• **DATA FOR PROCESSING**

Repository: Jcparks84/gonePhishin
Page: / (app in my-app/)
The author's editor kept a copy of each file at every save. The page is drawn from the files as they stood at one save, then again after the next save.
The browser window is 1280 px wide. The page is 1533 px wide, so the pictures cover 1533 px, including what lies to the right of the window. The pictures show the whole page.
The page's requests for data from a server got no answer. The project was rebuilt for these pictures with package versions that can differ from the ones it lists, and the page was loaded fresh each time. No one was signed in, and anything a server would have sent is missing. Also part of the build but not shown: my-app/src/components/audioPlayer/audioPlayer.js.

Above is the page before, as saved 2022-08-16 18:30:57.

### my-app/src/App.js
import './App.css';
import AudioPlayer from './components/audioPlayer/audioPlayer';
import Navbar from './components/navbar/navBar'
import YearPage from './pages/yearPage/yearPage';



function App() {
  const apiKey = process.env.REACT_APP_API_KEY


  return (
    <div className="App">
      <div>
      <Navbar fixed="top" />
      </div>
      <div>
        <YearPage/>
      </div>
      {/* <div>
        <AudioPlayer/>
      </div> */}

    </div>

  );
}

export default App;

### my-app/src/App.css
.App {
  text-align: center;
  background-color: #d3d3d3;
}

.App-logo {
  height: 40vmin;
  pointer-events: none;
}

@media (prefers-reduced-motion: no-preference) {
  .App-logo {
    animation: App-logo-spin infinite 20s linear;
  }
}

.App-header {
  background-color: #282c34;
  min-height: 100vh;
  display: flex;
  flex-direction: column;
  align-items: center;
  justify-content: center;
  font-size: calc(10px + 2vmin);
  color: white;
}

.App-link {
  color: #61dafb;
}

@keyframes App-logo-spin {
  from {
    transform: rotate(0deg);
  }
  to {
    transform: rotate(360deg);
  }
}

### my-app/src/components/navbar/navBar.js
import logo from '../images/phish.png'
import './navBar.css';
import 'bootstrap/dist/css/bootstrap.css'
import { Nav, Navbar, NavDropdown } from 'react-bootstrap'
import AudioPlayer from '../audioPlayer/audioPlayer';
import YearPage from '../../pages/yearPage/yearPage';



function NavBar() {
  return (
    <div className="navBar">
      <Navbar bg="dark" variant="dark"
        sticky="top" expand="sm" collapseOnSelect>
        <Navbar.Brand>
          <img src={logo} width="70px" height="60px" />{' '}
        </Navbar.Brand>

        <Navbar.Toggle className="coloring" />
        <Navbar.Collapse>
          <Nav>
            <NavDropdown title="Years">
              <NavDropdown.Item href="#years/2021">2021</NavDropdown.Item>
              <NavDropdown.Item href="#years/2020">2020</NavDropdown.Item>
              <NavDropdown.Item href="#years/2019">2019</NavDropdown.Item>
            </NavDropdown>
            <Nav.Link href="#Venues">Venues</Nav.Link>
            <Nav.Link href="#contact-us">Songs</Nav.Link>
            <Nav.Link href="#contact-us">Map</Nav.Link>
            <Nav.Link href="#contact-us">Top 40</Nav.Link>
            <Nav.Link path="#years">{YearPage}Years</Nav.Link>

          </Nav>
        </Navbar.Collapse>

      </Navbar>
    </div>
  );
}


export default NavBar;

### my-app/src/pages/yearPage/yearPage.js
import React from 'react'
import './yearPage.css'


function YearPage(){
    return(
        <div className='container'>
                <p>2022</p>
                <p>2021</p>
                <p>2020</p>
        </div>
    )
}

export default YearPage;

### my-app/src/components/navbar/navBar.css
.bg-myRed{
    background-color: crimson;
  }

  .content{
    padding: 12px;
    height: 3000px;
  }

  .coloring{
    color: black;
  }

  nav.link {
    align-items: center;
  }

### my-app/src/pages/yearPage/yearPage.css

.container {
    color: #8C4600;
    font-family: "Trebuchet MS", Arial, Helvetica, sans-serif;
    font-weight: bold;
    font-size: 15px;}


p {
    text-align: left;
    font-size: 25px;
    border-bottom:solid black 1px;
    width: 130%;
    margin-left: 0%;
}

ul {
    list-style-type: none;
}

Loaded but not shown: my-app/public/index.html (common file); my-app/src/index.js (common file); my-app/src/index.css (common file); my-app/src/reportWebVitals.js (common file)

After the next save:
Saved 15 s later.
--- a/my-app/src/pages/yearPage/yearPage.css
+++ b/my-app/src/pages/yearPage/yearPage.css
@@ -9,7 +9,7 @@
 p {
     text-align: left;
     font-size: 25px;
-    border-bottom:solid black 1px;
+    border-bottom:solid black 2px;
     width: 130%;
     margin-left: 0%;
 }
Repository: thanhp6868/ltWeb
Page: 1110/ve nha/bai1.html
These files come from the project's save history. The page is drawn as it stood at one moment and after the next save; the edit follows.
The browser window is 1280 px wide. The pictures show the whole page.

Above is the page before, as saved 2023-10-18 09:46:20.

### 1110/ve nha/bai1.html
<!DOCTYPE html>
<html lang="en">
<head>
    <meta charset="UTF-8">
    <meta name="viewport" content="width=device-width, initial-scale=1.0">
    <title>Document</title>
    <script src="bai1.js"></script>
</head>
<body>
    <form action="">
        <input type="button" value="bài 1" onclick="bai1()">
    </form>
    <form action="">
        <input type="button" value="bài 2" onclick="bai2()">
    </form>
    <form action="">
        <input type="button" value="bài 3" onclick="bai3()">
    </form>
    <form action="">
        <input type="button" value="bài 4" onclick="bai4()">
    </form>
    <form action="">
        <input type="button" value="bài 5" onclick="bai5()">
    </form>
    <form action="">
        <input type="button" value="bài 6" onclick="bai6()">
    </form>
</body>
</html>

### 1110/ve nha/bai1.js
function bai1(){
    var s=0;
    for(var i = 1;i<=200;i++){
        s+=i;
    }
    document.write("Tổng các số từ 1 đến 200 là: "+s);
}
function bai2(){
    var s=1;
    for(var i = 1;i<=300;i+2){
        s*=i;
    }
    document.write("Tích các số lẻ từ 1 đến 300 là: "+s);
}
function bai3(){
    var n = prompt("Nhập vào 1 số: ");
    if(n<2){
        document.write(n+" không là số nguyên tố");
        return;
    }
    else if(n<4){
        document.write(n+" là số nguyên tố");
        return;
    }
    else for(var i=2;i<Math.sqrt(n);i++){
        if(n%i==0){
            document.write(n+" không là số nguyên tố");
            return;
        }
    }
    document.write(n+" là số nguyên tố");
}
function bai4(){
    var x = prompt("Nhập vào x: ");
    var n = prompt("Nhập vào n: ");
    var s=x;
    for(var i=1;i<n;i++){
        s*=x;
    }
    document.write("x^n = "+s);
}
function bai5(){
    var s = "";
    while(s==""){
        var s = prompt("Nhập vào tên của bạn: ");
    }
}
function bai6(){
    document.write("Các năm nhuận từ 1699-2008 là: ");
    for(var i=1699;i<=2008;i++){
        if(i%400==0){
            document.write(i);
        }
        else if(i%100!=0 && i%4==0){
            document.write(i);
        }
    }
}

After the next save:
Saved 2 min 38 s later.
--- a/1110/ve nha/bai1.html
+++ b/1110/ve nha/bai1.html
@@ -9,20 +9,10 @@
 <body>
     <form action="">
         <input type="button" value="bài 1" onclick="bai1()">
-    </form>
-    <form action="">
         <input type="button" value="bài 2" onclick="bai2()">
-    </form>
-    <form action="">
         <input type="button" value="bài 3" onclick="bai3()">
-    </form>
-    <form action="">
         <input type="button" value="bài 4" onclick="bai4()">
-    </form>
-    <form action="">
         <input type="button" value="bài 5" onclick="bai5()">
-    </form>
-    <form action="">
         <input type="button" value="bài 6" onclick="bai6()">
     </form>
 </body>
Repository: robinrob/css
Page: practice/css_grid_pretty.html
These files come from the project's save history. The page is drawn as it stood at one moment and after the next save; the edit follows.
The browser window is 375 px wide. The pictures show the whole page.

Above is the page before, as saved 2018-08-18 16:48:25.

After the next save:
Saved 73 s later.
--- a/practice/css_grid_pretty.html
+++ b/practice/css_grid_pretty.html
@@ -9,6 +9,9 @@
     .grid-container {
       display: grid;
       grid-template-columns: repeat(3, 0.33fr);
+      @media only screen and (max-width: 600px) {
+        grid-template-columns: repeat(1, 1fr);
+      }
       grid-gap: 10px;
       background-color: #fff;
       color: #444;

• **DESCRIPTION OF THE TASK**
Scan the data above and report each line in which "width" is present.

• **RESULT BELOW**
          <img src={logo} width="70px" height="60px" />{' '}
    width: 130%;
     width: 130%;
    <meta name="viewport" content="width=device-width, initial-scale=1.0">
+      @media only screen and (max-width: 600px) {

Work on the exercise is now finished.